In fact, at higher frequencies, the rated capacitance actually becomes irrelevant and the effectiveness of the decoupling is solely determined by the parasitic inductance. Since the 10uF capacitor is physically larger in size than a 100nF, it will have a larger parasitic inductance associated with it and therefor be less effective for higher frequencies. On the other end, the 100nF capacitor will have little effect for frequencies below the 10uF capacitor's resonance frequency, where the rated capacitance dominates the impedance.

The 10uF is often called a bulk (decoupling) capacitor because it acts as a charge reservoir for the smaller 100nF cap(s); when the logic inside your uC switches, the uC momentarily draws a current spike ("high frequency") from the 100nF decoupling capacitor and then the bulk capacitor recharges the decoupling capacitors until the next transition a half-period later ("low frequency").

Last edited: May 22, 2013
9. May 23, 2013

Zalajbeg

Although it seems to me too complicated, at least I can understand I have to use both capacitors to be able to handle both low and high frequencies. I hope I can learn more about it in analog electronic books.

10. May 23, 2013

gnurf

Yes, I guess you could sum it up like that (many do). Maybe it was wrong of me to drag inductance into this, but I don't know of any other way to approach it.

A slightly less verbose version of post #8: Both capacitors are charge reservoirs with a certain amount of parasitic series inductance. This inductance limits the rate at which the capacitors can provide the end user (be it a digital IC or another cap) with charge. Big capacitors require big packages, and big packages means more inductance, so big capacitors can provide a lot of charge albeit over a longer time. Smaller caps come in smaller packages with less parasitic inductance, so small caps can provide a small amount of charge but do so quickly.

Anyway, that's my take on it. Good luck!

11. May 24, 2013

Zalajbeg
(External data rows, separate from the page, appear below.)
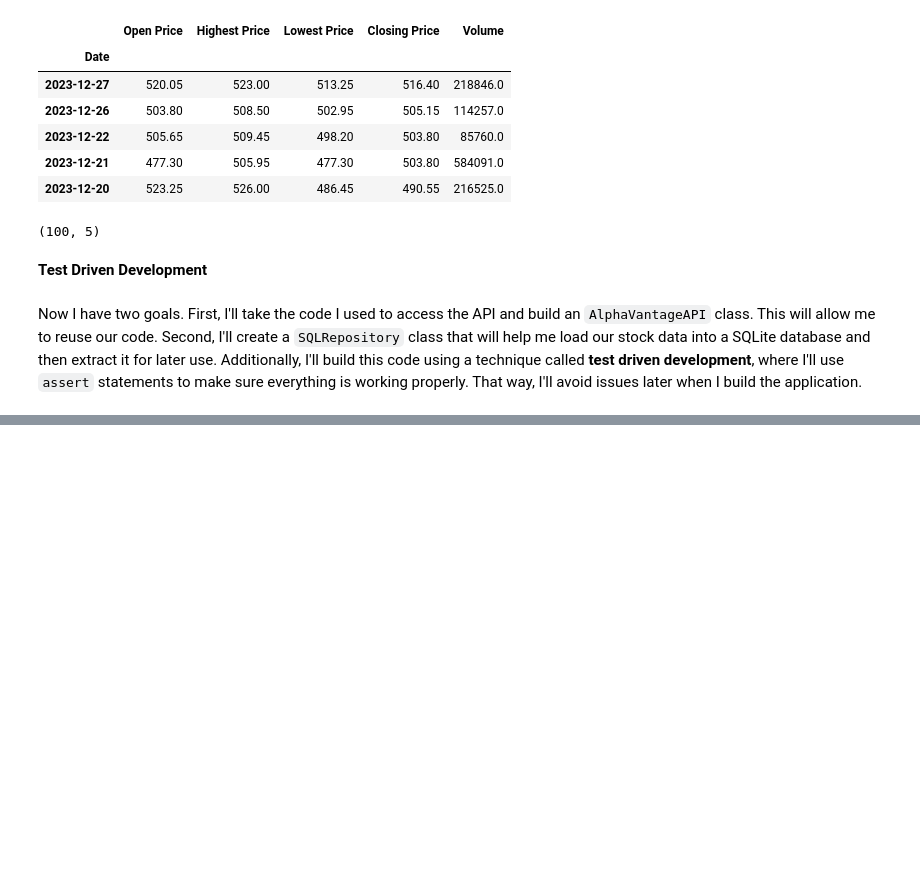
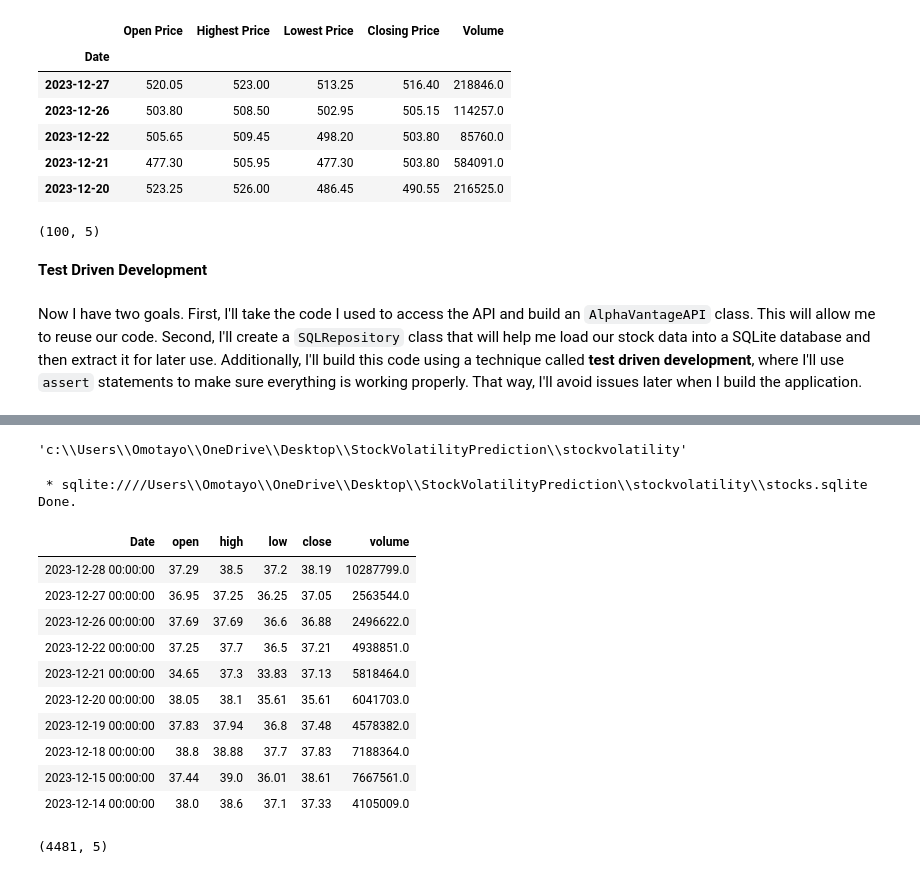
Before and after one commit to OlawoyeTaofeek/StockVolatilityPrediction, a Jupyter notebook: stockvolatility/main.ipynb, the cells around one changed output, grey strips where cells are left out. Cells and saved outputs as stored; diff of their text form; code cells hidden in the pictures; blank space fills up the shorter version.

```diff
--- a/stockvolatility/main.ipynb
+++ b/stockvolatility/main.ipynb
@@ -351,0 +420,4 @@ TypeError: SQLRepository.__init__() takes 0 positional arguments but 1 was given
+# %%
+os.getcwd()
+# %% [output]
+'c:\\Users\\Omotayo\\OneDrive\\Desktop\\StockVolatilityPrediction\\stockvolatility'
@@ -351,0 +426,24 @@ TypeError: SQLRepository.__init__() takes 0 positional arguments but 1 was given
+# %%
+%%sql
+
+SELECT *
+from "SUZLON.BSE"
+limit 10;
+# %% [output]
+ * sqlite:////Users\\Omotayo\\OneDrive\\Desktop\\StockVolatilityPrediction\\stockvolatility\\stocks.sqlite
+Done.
+| Date | open | high | low | close | volume |
+| 2023-12-28 00:00:00 | 37.29 | 38.5 | 37.2 | 38.19 | 10287799.0 |
+| 2023-12-27 00:00:00 | 36.95 | 37.25 | 36.25 | 37.05 | 2563544.0 |
+| 2023-12-26 00:00:00 | 37.69 | 37.69 | 36.6 | 36.88 | 2496622.0 |
+| 2023-12-22 00:00:00 | 37.25 | 37.7 | 36.5 | 37.21 | 4938851.0 |
+| 2023-12-21 00:00:00 | 34.65 | 37.3 | 33.83 | 37.13 | 5818464.0 |
+| 2023-12-20 00:00:00 | 38.05 | 38.1 | 35.61 | 35.61 | 6041703.0 |
+| 2023-12-19 00:00:00 | 37.83 | 37.94 | 36.8 | 37.48 | 4578382.0 |
+| 2023-12-18 00:00:00 | 38.8 | 38.88 | 37.7 | 37.83 | 7188364.0 |
+| 2023-12-15 00:00:00 | 37.44 | 39.0 | 36.01 | 38.61 | 7667561.0 |
+| 2023-12-14 00:00:00 | 38.0 | 38.6 | 37.1 | 37.33 | 4105009.0 |
+# %%
+df_suzlon.shape
+# %% [output]
+(4481, 5)
```
Also changed, not shown: parts of 11 cells of this notebook, 2 other files.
Thank you very much for your explanation. Actually it was good to learn about inductance. I think my problem was that I considered the capacitors as ideal. Therefore the schematic didn't seem to me like a LC circuit and I thought the small capacitor is useless.